(User interface change data)
━━━

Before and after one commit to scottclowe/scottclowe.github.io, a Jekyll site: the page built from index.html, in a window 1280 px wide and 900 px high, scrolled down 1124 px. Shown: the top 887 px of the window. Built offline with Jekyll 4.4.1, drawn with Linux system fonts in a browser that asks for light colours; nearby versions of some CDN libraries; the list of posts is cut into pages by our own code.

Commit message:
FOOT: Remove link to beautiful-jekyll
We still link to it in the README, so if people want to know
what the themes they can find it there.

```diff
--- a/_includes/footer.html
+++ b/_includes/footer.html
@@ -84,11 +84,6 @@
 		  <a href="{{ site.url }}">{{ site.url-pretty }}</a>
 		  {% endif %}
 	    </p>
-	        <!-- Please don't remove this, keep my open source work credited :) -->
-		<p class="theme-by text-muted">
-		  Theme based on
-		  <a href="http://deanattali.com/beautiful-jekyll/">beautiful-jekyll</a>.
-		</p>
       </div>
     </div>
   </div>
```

━━━

▶ _WORK INSTRUCTIONS_
The answer should be the complete set of records, printed exactly.

▶ _EXERCISE RESPONSE_
Before and after one commit to scottclowe/scottclowe.github.io, a Jekyll site: the page built from index.html, in a window 1280 px wide and 900 px high, scrolled down 1124 px. Shown: the top 887 px of the window. Built offline with Jekyll 4.4.1, drawn with Linux system fonts in a browser that asks for light colours; nearby versions of some CDN libraries; the list of posts is cut into pages by our own code.

Commit message:
FOOT: Remove link to beautiful-jekyll
We still link to it in the README, so if people want to know
what the themes they can find it there.

```diff
--- a/_includes/footer.html
+++ b/_includes/footer.html
@@ -84,11 +84,6 @@
 		  <a href="{{ site.url }}">{{ site.url-pretty }}</a>
 		  {% endif %}
 	    </p>
-	        <!-- Please don't remove this, keep my open source work credited :) -->
-		<p class="theme-by text-muted">
-		  Theme based on
-		  <a href="http://deanattali.com/beautiful-jekyll/">beautiful-jekyll</a>.
-		</p>
       </div>
     </div>
   </div>
```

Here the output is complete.